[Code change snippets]
↓
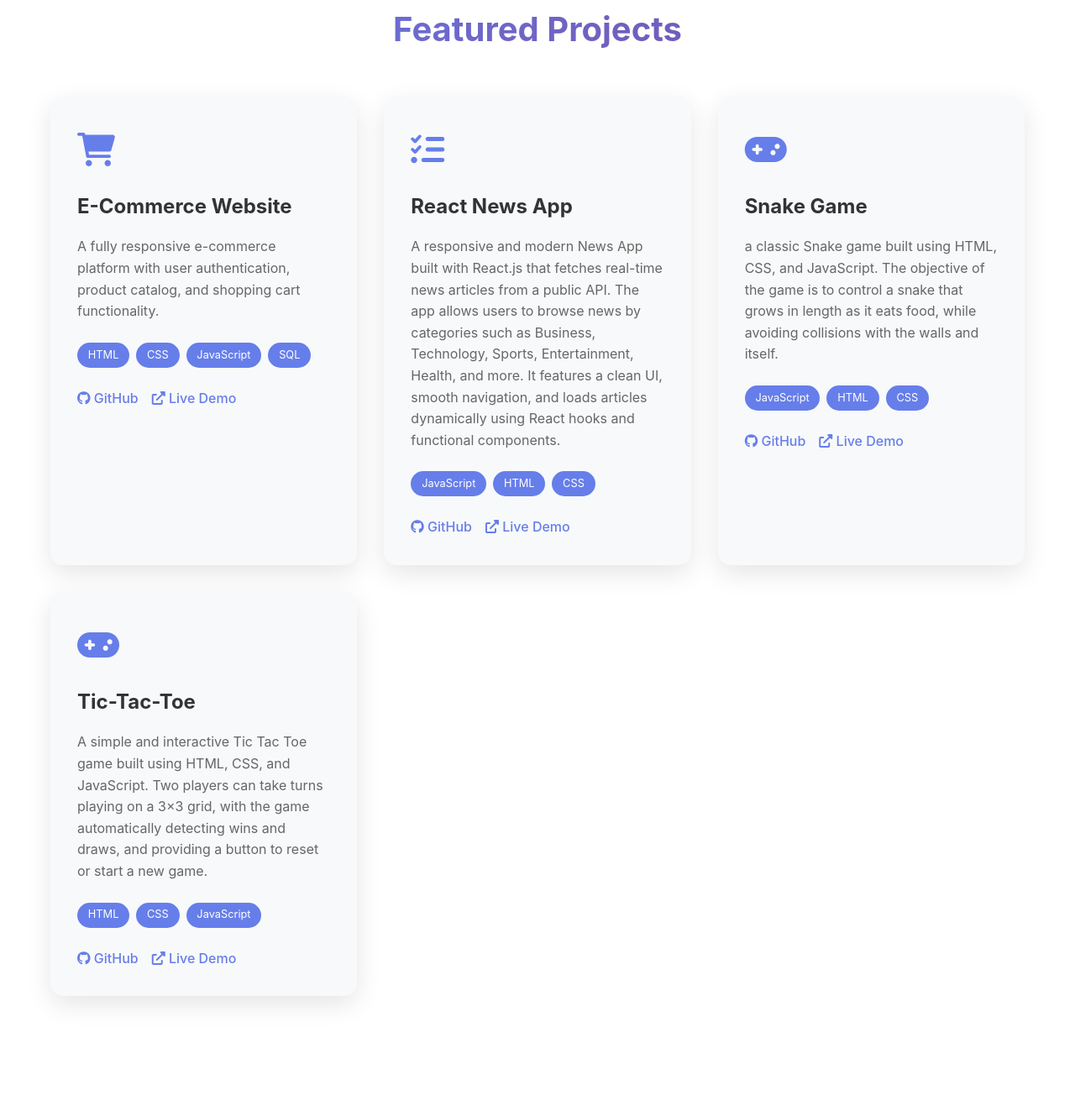
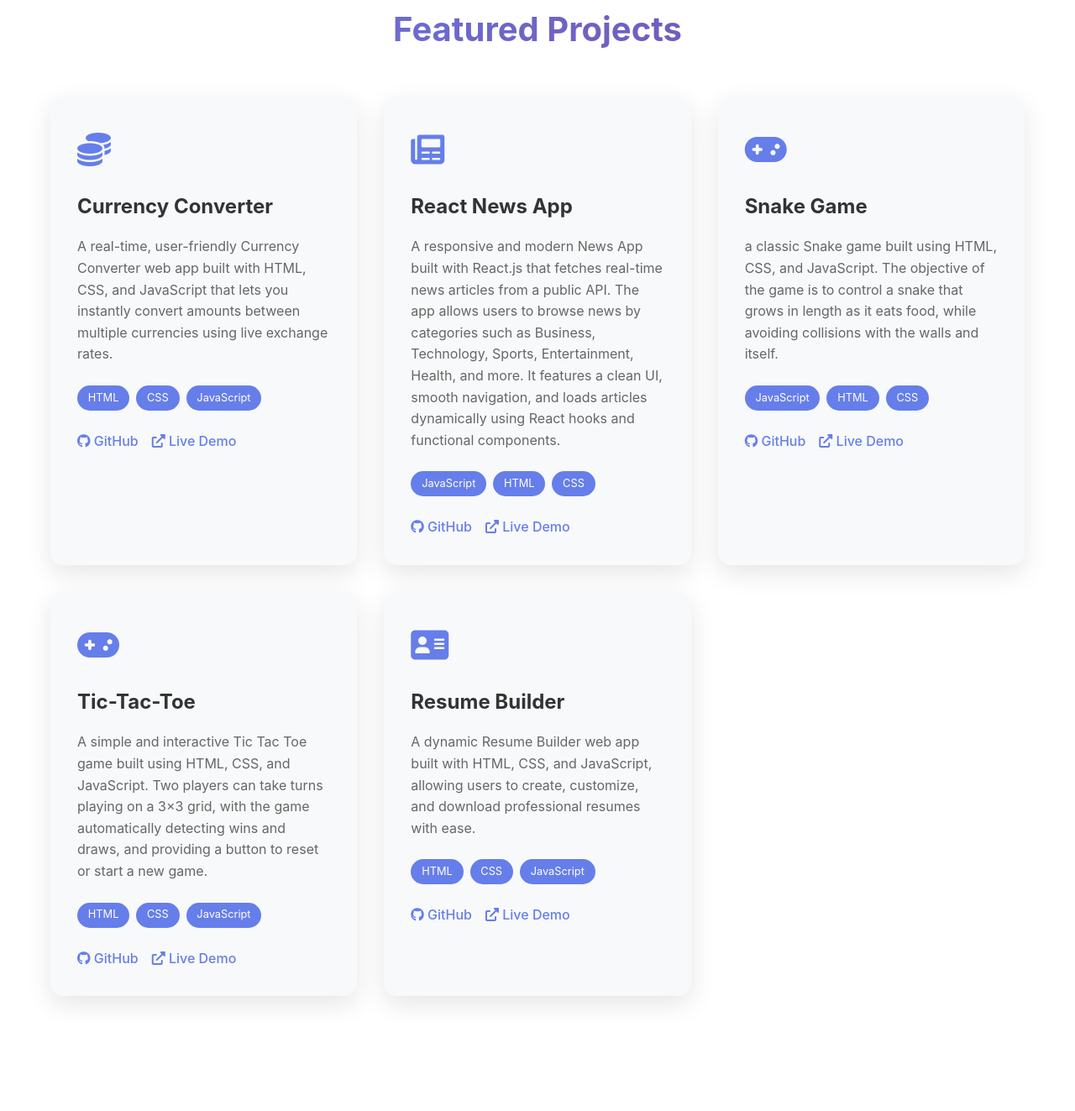
Before and after one commit to ShantanuSonawane25/Portfolio, a plain HTML site: page index.html in a window 1280 px wide. Shown: the part 877-2200 px from the top of the page at 84% size. Drawn offline with Linux system fonts and the light colour scheme.

Commit message:
Updated Project section

```diff
--- a/index.html
+++ b/index.html
@@ -55,26 +55,25 @@
             <div class="projects-grid">
                 <div class="project-card">
                     <div class="project-icon">
-                        <i class="fas fa-shopping-cart"></i>
+                        <i class="fa-solid fa-coins"></i>
                     </div>
-                    <h3>E-Commerce Website</h3>
-                    <p>A fully responsive e-commerce platform with user authentication, product catalog, and shopping
-                        cart functionality.</p>
+                    <h3>Currency Converter</h3>
+                    <p>A real-time, user-friendly Currency Converter web app built with HTML, CSS, and JavaScript that lets you instantly convert amounts between multiple currencies using live exchange rates.</p>
                     <div class="tech-tags">
                         <span>HTML</span>
                         <span>CSS</span>
                         <span>JavaScript</span>
-                        <span>SQL</span>
+
                     </div>
                     <div class="project-links">
-                        <a href="#"><i class="fab fa-github"></i> GitHub</a>
-                        <a href="#"><i class="fas fa-external-link-alt"></i> Live Demo</a>
+                        <a href="https://github.com/ShantanuSonawane25/Currency-Converter"><i class="fab fa-github"></i> GitHub</a>
+                        <a href="https://shantanusonawane25.github.io/Currency-Converter/"><i class="fas fa-external-link-alt"></i> Live Demo</a>
                     </div>
                 </div>
 
                 <div class="project-card">
                     <div class="project-icon">
-                        <i class="fas fa-tasks"></i>
+                        <i class="fa-solid fa-newspaper"></i>
                     </div>
                     <h3>React News App</h3>
                     <p>A responsive and modern News App built with React.js that fetches real-time news articles from a
@@ -132,6 +131,24 @@
                     <div class="project-links">
                         <a href="https://github.com/ShantanuSonawane25/Tic-Tac-Toe" target="_blank"><i class="fab fa-github"></i> GitHub</a>
                         <a href="https://shantanusonawane25.github.io/Tic-Tac-Toe/" target="_blank"><i class="fas fa-external-link-alt"></i> Live Demo</a>
+                    </div>
+                </div>
+
+                <div class="project-card">
+                    <div class="project-icon">
+                        <i class="fa-solid fa-address-card"></i>
+                    </div>
+                    <h3>Resume Builder</h3>
+                    <p>A dynamic Resume Builder web app built with HTML, CSS, and JavaScript, allowing users to create, customize, and download professional resumes with ease.</p>
+                    <div class="tech-tags">
+                        <span>HTML</span>
+                        <span>CSS</span>
+                        <span>JavaScript</span>
+
+                    </div>
+                    <div class="project-links">
+                        <a href="https://github.com/ShantanuSonawane25/Resume-Builder" target="_blank"><i class="fab fa-github"></i> GitHub</a>
+                        <a href="https://shantanusonawane25.github.io/Resume-Builder/" target="_blank"><i class="fas fa-external-link-alt"></i> Live Demo</a>
                     </div>
                 </div>
             </div>
```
↑
Retype the records above exactly, pictures omitted.

Before and after one commit to ShantanuSonawane25/Portfolio, a plain HTML site: page index.html in a window 1280 px wide. Shown: the part 877-2200 px from the top of the page at 84% size. Drawn offline with Linux system fonts and the light colour scheme.

Commit message:
Updated Project section

```diff
--- a/index.html
+++ b/index.html
@@ -55,26 +55,25 @@
             <div class="projects-grid">
                 <div class="project-card">
                     <div class="project-icon">
-                        <i class="fas fa-shopping-cart"></i>
+                        <i class="fa-solid fa-coins"></i>
                     </div>
-                    <h3>E-Commerce Website</h3>
-                    <p>A fully responsive e-commerce platform with user authentication, product catalog, and shopping
-                        cart functionality.</p>
+                    <h3>Currency Converter</h3>
+                    <p>A real-time, user-friendly Currency Converter web app built with HTML, CSS, and JavaScript that lets you instantly convert amounts between multiple currencies using live exchange rates.</p>
                     <div class="tech-tags">
                         <span>HTML</span>
                         <span>CSS</span>
                         <span>JavaScript</span>
-                        <span>SQL</span>
+
                     </div>
                     <div class="project-links">
-                        <a href="#"><i class="fab fa-github"></i> GitHub</a>
-                        <a href="#"><i class="fas fa-external-link-alt"></i> Live Demo</a>
+                        <a href="https://github.com/ShantanuSonawane25/Currency-Converter"><i class="fab fa-github"></i> GitHub</a>
+                        <a href="https://shantanusonawane25.github.io/Currency-Converter/"><i class="fas fa-external-link-alt"></i> Live Demo</a>
                     </div>
                 </div>
 
                 <div class="project-card">
                     <div class="project-icon">
-                        <i class="fas fa-tasks"></i>
+                        <i class="fa-solid fa-newspaper"></i>
                     </div>
                     <h3>React News App</h3>
                     <p>A responsive and modern News App built with React.js that fetches real-time news articles from a
@@ -132,6 +131,24 @@
                     <div class="project-links">
                         <a href="https://github.com/ShantanuSonawane25/Tic-Tac-Toe" target="_blank"><i class="fab fa-github"></i> GitHub</a>
                         <a href="https://shantanusonawane25.github.io/Tic-Tac-Toe/" target="_blank"><i class="fas fa-external-link-alt"></i> Live Demo</a>
+                    </div>
+                </div>
+
+                <div class="project-card">
+                    <div class="project-icon">
+                        <i class="fa-solid fa-address-card"></i>
+                    </div>
+                    <h3>Resume Builder</h3>
+                    <p>A dynamic Resume Builder web app built with HTML, CSS, and JavaScript, allowing users to create, customize, and download professional resumes with ease.</p>
+                    <div class="tech-tags">
+                        <span>HTML</span>
+                        <span>CSS</span>
+                        <span>JavaScript</span>
+
+                    </div>
+                    <div class="project-links">
+                        <a href="https://github.com/ShantanuSonawane25/Resume-Builder" target="_blank"><i class="fab fa-github"></i> GitHub</a>
+                        <a href="https://shantanusonawane25.github.io/Resume-Builder/" target="_blank"><i class="fas fa-external-link-alt"></i> Live Demo</a>
                     </div>
                 </div>
             </div>
```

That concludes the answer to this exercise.